Instead, Pavelski is basically like every other UFA, and considering his substantial talent (and intangibles?), he’ll be one of the biggest targets. That means he gets to pick and choose, which probably means big money (fine) and maybe the most term he can find (probably not so fine).

You merely need to look to Patrick Marleau as an example of how this could go wrong for a Pavelski suitor.

[ProHockeyTalk’s 2019 NHL free agency tracker]

Even with the 35+ provision hovering as a red flag, the Toronto Maple Leafs gave Marleau three years of term. In maybe the most predictable outcome ever, that deal went sour pretty quickly, especially when you consider how that extra year backed Toronto into a corner. They were able to get out of that bind, but at the extreme cost of a first-round pick. For a team that could really benefit from unearthing a difference-maker on a cheap entry-level contract, that really burns.

Again, Pavelski wouldn’t be on a 35+ contract, but signing an older player and not really worrying that much about the future can have adverse effects.

The Anaheim Ducks bought out Corey Perry, even though the benefits were actually … kind of minimal? Perry wasn’t 35+ (he’s 34, yet seems about five years older than Pavelski considering Perry’s decline), but he serves as a reminder that, actually, the buy out option isn’t always much of a boon, either.

A team could really take on some serious risks if they sign Pavelski for a considerable term. While there’s a risk with just about any free agent, those warning signs crop up sooner for a player who’s 35, and it’s not as though Pavelski’s lacking mileage even beyond his age.

Take the Stars, for example.

Right now, the idea of adding Pavelski is really enticing. The Stars struggled mightily to score beyond Tyler Seguin, Alexander Radulov, and Jamie Benn, but with Roope Hintz rising, imagine how tough an out that team could be if they added Pavelski?

Fascinating, but if the term is excessive, then the Marleau parallels crop up, even though Pavelski wouldn’t be a 35+ contract.

In signing Pavelski, it would be that much tougher to squeeze everyone under the cap as time goes along. Miro Heiskanen could be in line for a huge raise once his rookie deal expires after 2020-21, and John Klingberg‘s bargain $4.25M cap hit only lasts through 2021-22.

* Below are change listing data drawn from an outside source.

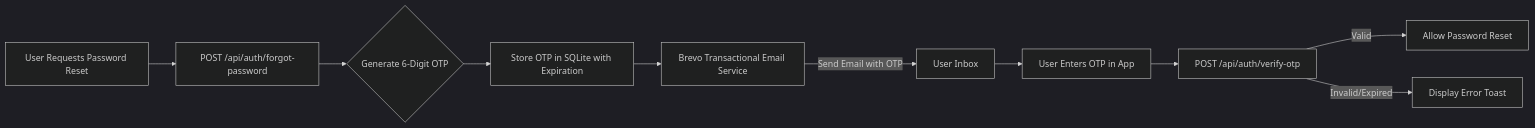
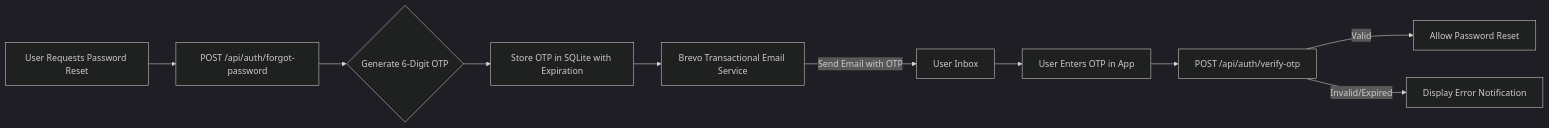
The second of 4 diagrams in README.md (anandK-S/GlobeTrotter), drawn with Mermaid (dark theme) before and after one commit. The commit also changed other lines of this file and 1 other file, not shown here.

Commit message:
docs: update architectural documentation and flowcharts for production submission

````diff
--- a/README.md
+++ b/README.md
@@ -64,12 +63,12 @@
 ```mermaid
 flowchart LR
     A[User Requests Password Reset] --> B[POST /api/auth/forgot-password]
     B --> C{Generate 6-Digit OTP}
     C --> D[Store OTP in SQLite with Expiration]
     D --> E[Brevo Transactional Email Service]
     E -->|Send Email with OTP| F[User Inbox]
     F --> G[User Enters OTP in App]
     G --> H[POST /api/auth/verify-otp]
     H -- Valid --> I[Allow Password Reset]
-    H -- Invalid/Expired --> J[Display Error Toast]
+    H -- Invalid/Expired --> J[Display Error Notification]
 ```
````
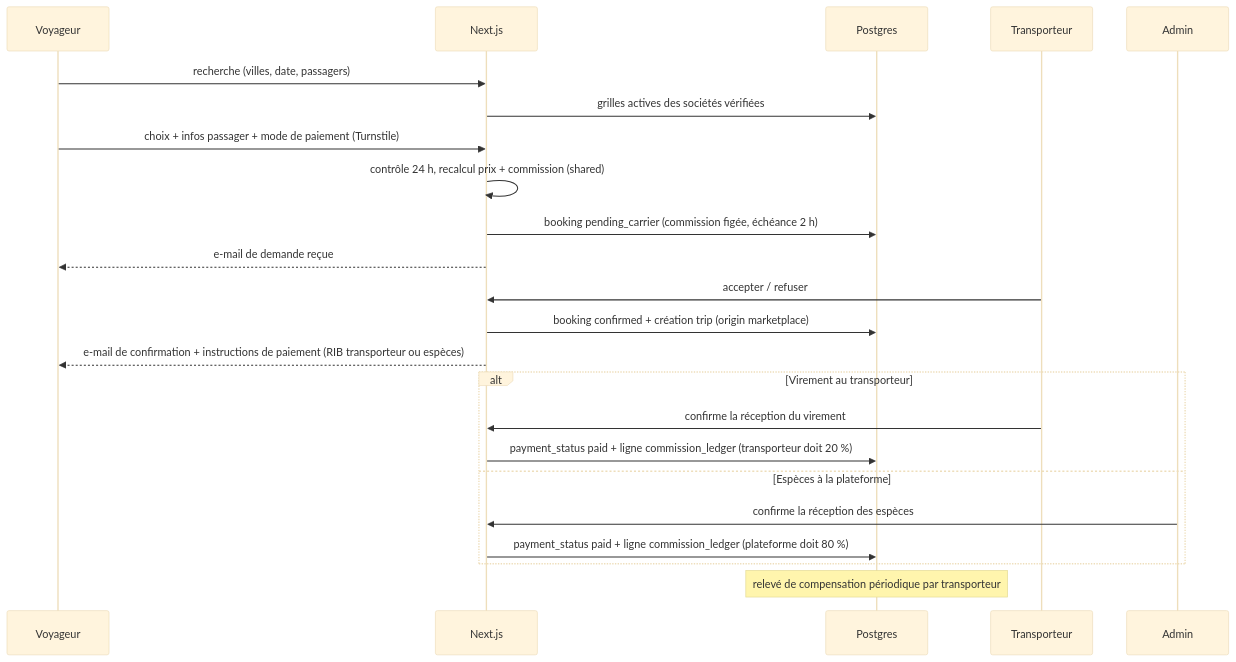
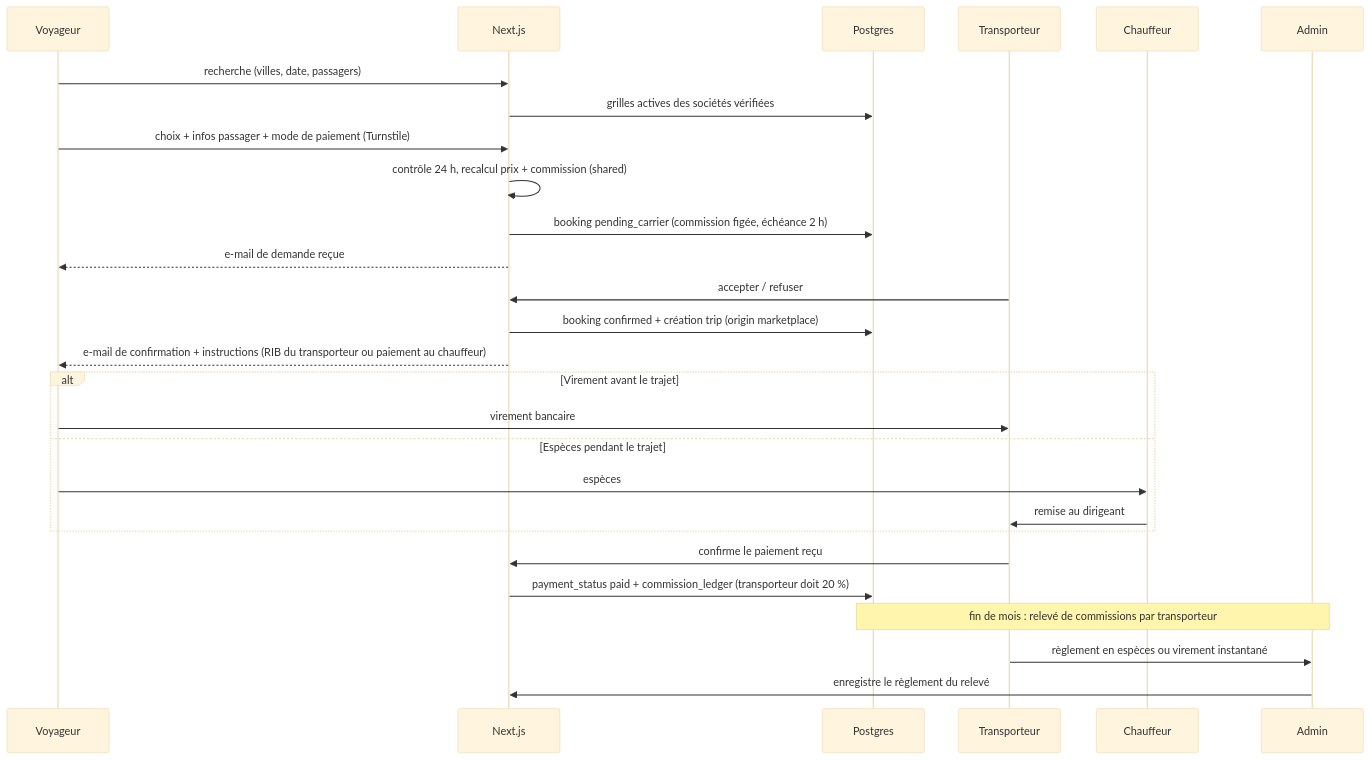
Before and after one commit to YBouamar/moroccotravelride2: the second of 2 diagrams in docs/ARCHITECTURE.md, drawn with Mermaid (base theme). The commit also changed other lines of this file and 10 other files, not shown here.

First line of the commit message:
docs: carrier collects payment in both modes, commission settled monthly

````diff
--- a/docs/ARCHITECTURE.md
+++ b/docs/ARCHITECTURE.md
@@ -66,25 +66,29 @@
 ```mermaid
 sequenceDiagram
   participant V as Voyageur
   participant W as Next.js
   participant DB as Postgres
   participant C as Transporteur
+  participant CH as Chauffeur
   participant AD as Admin
   V->>W: recherche (villes, date, passagers)
   W->>DB: grilles actives des sociétés vérifiées
   V->>W: choix + infos passager + mode de paiement (Turnstile)
   W->>W: contrôle 24 h, recalcul prix + commission (shared)
   W->>DB: booking pending_carrier (commission figée, échéance 2 h)
   W-->>V: e-mail de demande reçue
   C->>W: accepter / refuser
   W->>DB: booking confirmed + création trip (origin marketplace)
-  W-->>V: e-mail de confirmation + instructions de paiement (RIB transporteur ou espèces)
-  alt Virement au transporteur
-    C->>W: confirme la réception du virement
-    W->>DB: payment_status paid + ligne commission_ledger (transporteur doit 20 %)
-  else Espèces à la plateforme
-    AD->>W: confirme la réception des espèces
-    W->>DB: payment_status paid + ligne commission_ledger (plateforme doit 80 %)
+  W-->>V: e-mail de confirmation + instructions (RIB du transporteur ou paiement au chauffeur)
+  alt Virement avant le trajet
+    V->>C: virement bancaire
+  else Espèces pendant le trajet
+    V->>CH: espèces
+    CH->>C: remise au dirigeant
   end
-  Note over DB: relevé de compensation périodique par transporteur
+  C->>W: confirme le paiement reçu
+  W->>DB: payment_status paid + commission_ledger (transporteur doit 20 %)
+  Note over DB,AD: fin de mois : relevé de commissions par transporteur
+  C->>AD: règlement en espèces ou virement instantané
+  AD->>W: enregistre le règlement du relevé
 ```
````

There’s the thought that, if Pavelski was 35+, he might only sign for two or three years, in which case the Stars could funnel whatever he makes to Heiskanen or Klingberg. Instead, if there’s overlap, and especially if there’s overlap and Pavelski’s play plummets, then the Stars might have to bribe someone to take Pavelski off their hands, much like the Leafs with Marleau.

***

In other words, if Pavelski carried the greater risk of the 35+ contract, that might have … actually convinced teams to reduce their own risks?

Of course, this is also assuming that NHL GMs care, either way. In an auction-like setting such as the “free agent frenzy,” maybe GMs would have given Pavelski virtually the same, extremely risky deal, under even riskier 35+ circumstances. These executives aren’t always all that forward-thinking, particularly if their jobs are on the line.

Let’s recall what then-Maple Leafs GM Dave Nonis said about signing David Clarkson to a terrifying seven-year contract:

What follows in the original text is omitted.